**Data for this task**
────────
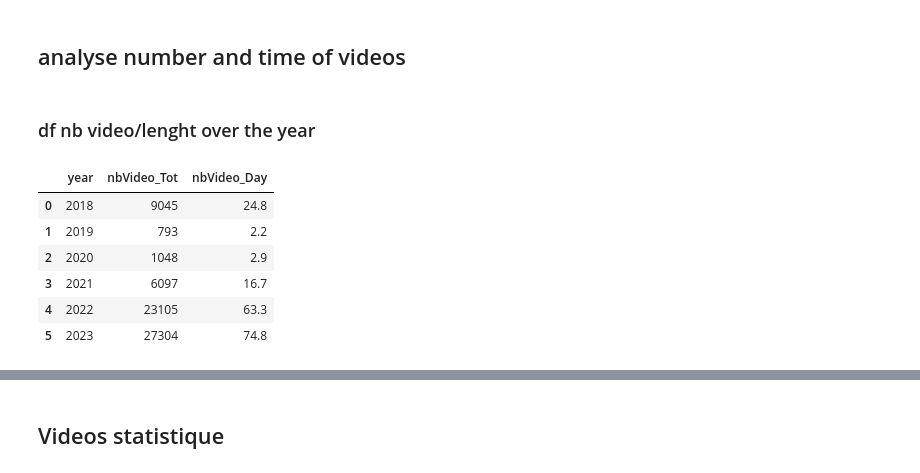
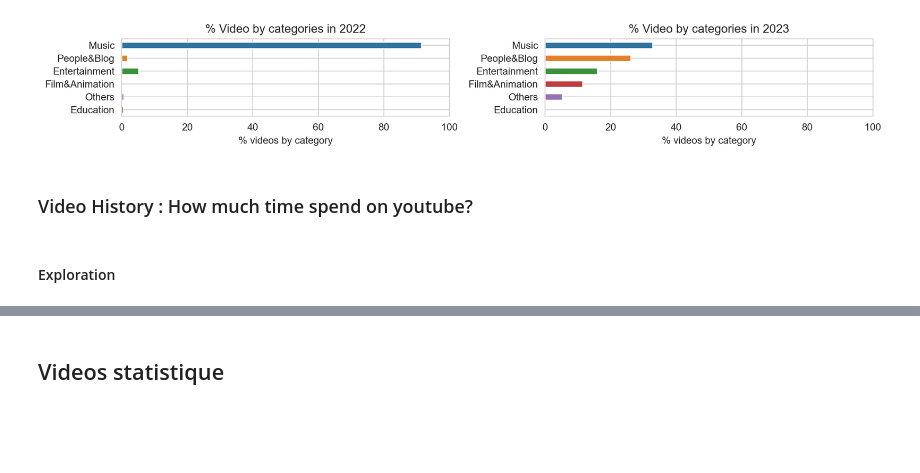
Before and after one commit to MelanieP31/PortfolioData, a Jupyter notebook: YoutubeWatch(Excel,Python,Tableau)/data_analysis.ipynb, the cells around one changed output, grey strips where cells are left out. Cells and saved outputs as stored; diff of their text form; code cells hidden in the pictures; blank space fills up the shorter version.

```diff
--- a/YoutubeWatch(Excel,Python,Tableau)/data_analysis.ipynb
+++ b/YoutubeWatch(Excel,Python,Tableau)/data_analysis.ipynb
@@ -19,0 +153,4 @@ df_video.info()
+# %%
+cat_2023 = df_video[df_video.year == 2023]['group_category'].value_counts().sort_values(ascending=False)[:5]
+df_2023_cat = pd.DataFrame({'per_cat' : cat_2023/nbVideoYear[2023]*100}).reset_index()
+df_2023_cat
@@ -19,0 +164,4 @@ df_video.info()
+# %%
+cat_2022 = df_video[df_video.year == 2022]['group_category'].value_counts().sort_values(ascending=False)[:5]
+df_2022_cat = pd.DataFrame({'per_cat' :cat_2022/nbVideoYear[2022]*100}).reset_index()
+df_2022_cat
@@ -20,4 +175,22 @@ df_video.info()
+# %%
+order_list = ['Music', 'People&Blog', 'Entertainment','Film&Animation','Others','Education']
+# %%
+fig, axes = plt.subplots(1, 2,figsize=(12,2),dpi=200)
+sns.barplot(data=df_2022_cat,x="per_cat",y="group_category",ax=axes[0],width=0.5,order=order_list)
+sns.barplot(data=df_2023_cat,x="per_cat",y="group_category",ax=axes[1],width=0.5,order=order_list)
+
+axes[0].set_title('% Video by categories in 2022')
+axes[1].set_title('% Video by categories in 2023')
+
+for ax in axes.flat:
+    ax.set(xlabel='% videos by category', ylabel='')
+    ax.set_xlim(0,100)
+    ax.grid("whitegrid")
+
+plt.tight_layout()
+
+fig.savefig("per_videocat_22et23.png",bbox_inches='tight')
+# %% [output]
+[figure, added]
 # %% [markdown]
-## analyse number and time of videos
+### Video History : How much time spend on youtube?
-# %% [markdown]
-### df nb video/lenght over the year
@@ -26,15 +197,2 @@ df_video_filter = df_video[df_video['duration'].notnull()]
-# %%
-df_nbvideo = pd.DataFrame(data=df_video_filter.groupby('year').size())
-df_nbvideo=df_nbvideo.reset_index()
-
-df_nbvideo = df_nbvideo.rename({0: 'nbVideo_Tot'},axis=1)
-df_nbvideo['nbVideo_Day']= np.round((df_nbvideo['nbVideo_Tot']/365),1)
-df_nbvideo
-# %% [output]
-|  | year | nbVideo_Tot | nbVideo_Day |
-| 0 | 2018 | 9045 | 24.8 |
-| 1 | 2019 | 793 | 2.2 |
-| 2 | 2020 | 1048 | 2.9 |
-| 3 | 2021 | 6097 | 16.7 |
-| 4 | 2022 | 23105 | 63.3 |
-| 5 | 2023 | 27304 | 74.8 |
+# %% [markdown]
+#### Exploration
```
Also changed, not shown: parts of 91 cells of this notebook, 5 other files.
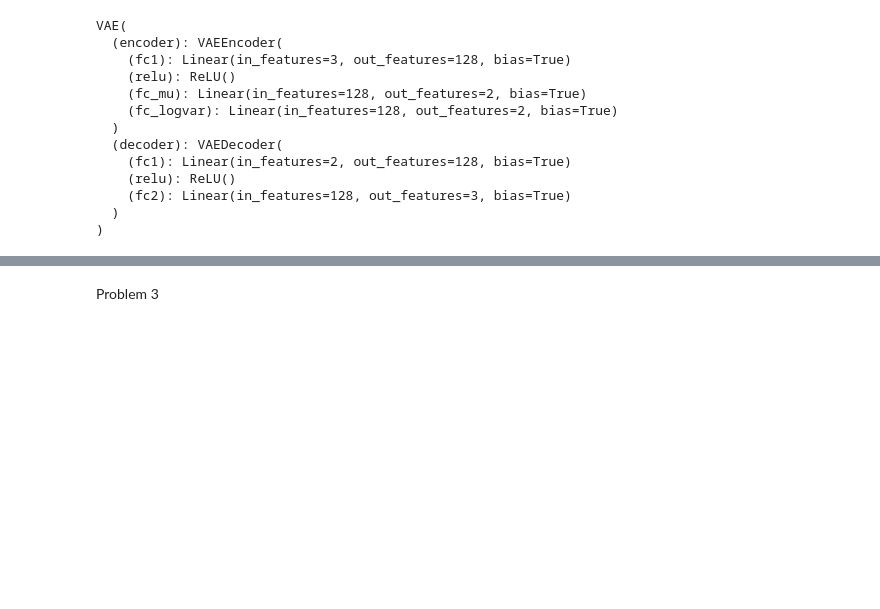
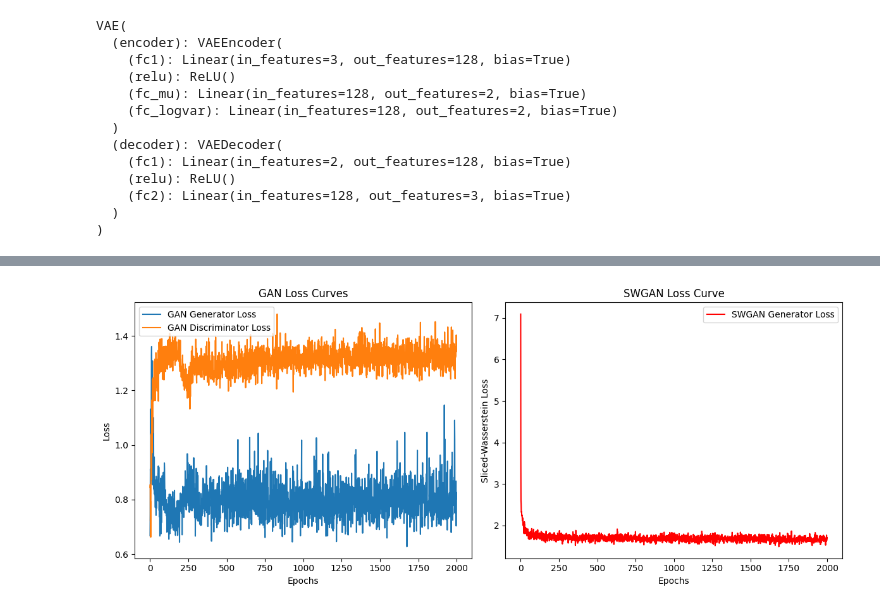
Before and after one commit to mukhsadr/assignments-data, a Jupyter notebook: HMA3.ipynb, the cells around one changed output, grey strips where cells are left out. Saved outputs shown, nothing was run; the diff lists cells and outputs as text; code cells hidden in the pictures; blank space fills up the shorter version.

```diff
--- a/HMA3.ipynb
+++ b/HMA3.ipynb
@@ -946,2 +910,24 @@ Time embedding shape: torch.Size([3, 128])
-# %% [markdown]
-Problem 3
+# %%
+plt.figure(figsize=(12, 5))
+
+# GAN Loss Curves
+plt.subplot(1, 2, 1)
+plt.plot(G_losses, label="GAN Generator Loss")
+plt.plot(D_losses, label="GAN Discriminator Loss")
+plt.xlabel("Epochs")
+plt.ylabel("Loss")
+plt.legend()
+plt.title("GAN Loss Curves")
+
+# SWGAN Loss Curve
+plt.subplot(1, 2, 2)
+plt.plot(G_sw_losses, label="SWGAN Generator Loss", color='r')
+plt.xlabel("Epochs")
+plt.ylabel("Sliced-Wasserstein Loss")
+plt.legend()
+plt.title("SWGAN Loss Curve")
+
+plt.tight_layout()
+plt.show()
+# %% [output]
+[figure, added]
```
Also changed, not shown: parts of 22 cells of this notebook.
────────
**Work order**
Return every line above in which the string "output" occurs.

**Answer box**
Before and after one commit to MelanieP31/PortfolioData, a Jupyter notebook: YoutubeWatch(Excel,Python,Tableau)/data_analysis.ipynb, the cells around one changed output, grey strips where cells are left out. Cells and saved outputs as stored; diff of their text form; code cells hidden in the pictures; blank space fills up the shorter version.
+# %% [output]
-# %% [output]
Before and after one commit to mukhsadr/assignments-data, a Jupyter notebook: HMA3.ipynb, the cells around one changed output, grey strips where cells are left out. Saved outputs shown, nothing was run; the diff lists cells and outputs as text; code cells hidden in the pictures; blank space fills up the shorter version.
+# %% [output]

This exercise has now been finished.